_Task to complete_.
Your answer must be every line of the data below that holds the string "strokeColor", copied exactly.

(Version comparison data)
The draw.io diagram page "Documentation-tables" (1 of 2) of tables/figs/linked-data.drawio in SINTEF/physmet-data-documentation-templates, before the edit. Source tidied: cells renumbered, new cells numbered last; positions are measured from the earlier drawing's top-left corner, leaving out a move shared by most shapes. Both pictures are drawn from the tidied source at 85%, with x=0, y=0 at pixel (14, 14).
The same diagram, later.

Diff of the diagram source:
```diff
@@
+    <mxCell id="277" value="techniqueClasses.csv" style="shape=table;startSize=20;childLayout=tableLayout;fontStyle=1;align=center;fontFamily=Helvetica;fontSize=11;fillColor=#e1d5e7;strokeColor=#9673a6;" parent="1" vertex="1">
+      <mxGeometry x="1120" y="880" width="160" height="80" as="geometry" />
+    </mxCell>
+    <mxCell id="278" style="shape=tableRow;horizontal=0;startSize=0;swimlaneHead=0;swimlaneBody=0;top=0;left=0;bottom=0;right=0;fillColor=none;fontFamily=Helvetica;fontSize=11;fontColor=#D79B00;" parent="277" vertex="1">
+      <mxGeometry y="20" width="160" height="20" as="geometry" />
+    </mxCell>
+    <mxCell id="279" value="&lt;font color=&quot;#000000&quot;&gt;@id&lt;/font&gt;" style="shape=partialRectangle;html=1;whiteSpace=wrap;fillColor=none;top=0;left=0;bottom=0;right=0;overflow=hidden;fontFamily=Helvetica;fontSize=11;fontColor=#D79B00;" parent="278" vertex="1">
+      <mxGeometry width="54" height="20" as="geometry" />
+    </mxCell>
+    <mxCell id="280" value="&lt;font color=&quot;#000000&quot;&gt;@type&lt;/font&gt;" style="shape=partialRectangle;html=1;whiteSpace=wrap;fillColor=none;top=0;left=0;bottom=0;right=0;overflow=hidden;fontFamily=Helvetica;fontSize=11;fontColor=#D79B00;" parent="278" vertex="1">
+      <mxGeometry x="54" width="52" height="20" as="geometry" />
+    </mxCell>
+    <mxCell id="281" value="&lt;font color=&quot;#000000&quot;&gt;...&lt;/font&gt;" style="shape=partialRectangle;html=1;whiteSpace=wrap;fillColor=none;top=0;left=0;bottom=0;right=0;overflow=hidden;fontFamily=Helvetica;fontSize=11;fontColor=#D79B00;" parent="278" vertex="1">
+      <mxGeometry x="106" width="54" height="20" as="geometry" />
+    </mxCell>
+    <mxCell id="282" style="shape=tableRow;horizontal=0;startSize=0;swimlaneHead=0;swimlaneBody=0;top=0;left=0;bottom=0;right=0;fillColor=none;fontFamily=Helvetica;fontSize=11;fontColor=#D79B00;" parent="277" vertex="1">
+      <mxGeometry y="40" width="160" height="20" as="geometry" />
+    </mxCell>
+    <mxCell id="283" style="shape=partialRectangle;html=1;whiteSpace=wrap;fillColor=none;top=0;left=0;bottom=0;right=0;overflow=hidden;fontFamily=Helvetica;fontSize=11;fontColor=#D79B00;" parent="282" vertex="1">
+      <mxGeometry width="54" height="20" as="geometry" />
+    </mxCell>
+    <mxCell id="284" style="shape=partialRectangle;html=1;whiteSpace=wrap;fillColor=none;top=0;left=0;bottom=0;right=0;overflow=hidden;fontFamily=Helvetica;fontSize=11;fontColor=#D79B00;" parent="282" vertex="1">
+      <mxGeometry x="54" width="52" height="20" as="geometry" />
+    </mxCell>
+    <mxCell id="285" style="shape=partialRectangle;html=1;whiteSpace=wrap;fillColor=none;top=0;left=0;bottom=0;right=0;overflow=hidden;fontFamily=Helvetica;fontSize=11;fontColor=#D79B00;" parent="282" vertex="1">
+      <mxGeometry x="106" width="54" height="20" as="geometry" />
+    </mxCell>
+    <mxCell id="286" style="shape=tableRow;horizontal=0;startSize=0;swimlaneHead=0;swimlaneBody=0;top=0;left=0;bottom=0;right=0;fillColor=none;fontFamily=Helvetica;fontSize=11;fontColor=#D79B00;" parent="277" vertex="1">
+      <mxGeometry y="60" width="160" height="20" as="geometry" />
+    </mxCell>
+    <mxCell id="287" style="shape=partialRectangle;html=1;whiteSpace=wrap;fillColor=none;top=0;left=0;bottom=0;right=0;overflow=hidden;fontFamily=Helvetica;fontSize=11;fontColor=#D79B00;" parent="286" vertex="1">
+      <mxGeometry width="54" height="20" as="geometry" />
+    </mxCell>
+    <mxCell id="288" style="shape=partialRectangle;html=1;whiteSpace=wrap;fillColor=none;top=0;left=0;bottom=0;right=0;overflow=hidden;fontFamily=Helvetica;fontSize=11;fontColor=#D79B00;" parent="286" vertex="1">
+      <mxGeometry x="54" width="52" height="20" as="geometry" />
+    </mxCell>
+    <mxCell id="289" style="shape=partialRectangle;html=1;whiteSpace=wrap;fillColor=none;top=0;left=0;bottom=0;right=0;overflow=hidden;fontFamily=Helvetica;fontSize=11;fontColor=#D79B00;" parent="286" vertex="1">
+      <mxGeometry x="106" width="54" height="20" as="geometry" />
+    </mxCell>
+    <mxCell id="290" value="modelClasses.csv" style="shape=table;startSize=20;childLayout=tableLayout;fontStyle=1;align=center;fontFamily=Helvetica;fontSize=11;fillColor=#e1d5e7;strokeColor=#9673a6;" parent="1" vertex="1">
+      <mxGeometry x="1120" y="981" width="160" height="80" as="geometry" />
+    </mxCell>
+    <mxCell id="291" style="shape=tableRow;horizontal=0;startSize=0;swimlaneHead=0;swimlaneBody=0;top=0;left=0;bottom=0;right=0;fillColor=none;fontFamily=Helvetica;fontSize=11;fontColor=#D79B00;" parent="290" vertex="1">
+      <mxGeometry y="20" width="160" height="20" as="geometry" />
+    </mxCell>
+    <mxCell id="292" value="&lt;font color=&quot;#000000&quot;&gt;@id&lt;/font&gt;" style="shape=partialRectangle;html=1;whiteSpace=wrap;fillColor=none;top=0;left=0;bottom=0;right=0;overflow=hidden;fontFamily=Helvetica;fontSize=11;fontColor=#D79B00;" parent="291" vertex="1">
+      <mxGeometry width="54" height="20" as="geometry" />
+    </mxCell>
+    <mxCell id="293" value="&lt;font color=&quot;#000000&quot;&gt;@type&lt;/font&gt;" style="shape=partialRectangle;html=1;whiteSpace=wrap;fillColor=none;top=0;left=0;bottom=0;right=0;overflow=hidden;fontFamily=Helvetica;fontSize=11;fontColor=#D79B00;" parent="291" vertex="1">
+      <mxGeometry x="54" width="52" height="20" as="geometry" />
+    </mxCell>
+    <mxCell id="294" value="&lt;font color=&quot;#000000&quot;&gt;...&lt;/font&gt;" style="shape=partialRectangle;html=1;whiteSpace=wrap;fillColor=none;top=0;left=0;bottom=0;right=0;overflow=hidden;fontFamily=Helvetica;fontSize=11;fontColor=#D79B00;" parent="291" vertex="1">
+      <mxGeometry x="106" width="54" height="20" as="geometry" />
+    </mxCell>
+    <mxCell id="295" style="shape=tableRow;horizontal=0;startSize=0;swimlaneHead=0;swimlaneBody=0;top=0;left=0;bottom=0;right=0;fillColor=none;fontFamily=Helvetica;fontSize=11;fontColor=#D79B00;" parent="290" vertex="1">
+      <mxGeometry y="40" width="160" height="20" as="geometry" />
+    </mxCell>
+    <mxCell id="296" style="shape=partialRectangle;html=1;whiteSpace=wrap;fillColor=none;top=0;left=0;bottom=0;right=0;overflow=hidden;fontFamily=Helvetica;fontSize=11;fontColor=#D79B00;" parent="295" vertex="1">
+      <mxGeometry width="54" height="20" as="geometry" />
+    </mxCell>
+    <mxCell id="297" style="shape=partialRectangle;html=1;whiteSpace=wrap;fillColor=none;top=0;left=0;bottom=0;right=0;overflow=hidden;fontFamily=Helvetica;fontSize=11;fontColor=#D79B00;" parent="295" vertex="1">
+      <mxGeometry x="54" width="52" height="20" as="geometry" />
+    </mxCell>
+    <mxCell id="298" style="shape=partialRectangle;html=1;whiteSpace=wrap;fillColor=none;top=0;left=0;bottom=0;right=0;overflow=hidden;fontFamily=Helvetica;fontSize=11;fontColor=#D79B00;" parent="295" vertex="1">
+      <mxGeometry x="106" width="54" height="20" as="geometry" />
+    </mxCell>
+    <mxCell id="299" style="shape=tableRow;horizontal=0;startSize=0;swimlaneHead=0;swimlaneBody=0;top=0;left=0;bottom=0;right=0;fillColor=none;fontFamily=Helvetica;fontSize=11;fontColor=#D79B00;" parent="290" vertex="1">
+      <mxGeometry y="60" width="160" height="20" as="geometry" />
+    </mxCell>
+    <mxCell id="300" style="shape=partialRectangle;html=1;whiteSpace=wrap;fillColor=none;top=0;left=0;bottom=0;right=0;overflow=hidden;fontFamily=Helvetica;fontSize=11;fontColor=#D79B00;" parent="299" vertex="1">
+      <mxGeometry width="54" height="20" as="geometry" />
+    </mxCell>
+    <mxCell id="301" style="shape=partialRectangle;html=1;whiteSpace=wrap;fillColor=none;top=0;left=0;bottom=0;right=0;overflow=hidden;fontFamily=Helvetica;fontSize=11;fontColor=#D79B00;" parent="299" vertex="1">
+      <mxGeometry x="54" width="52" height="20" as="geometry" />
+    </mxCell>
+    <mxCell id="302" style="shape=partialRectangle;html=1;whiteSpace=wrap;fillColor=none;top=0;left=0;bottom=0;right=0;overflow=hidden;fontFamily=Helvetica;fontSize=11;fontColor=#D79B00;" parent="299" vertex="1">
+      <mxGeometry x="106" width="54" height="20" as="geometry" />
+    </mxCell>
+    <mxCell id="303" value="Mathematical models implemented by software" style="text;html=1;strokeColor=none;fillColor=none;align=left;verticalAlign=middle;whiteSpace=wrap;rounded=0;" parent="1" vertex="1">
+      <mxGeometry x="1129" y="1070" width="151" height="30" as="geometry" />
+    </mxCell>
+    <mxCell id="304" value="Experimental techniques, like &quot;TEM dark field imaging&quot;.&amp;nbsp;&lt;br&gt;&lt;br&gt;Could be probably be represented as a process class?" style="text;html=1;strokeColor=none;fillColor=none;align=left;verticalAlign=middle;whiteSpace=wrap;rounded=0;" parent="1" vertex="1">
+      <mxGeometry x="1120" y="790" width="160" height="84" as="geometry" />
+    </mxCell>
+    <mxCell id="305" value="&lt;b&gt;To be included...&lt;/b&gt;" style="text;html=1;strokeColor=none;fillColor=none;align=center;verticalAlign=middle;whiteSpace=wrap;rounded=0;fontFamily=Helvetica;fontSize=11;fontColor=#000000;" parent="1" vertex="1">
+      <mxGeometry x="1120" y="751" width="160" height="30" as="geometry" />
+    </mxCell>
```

_Solved exercise_.
+    <mxCell id="277" value="techniqueClasses.csv" style="shape=table;startSize=20;childLayout=tableLayout;fontStyle=1;align=center;fontFamily=Helvetica;fontSize=11;fillColor=#e1d5e7;strokeColor=#9673a6;" parent="1" vertex="1">
+    <mxCell id="290" value="modelClasses.csv" style="shape=table;startSize=20;childLayout=tableLayout;fontStyle=1;align=center;fontFamily=Helvetica;fontSize=11;fillColor=#e1d5e7;strokeColor=#9673a6;" parent="1" vertex="1">
+    <mxCell id="303" value="Mathematical models implemented by software" style="text;html=1;strokeColor=none;fillColor=none;align=left;verticalAlign=middle;whiteSpace=wrap;rounded=0;" parent="1" vertex="1">
+    <mxCell id="304" value="Experimental techniques, like &quot;TEM dark field imaging&quot;.&amp;nbsp;&lt;br&gt;&lt;br&gt;Could be probably be represented as a process class?" style="text;html=1;strokeColor=none;fillColor=none;align=left;verticalAlign=middle;whiteSpace=wrap;rounded=0;" parent="1" vertex="1">
+    <mxCell id="305" value="&lt;b&gt;To be included...&lt;/b&gt;" style="text;html=1;strokeColor=none;fillColor=none;align=center;verticalAlign=middle;whiteSpace=wrap;rounded=0;fontFamily=Helvetica;fontSize=11;fontColor=#000000;" parent="1" vertex="1">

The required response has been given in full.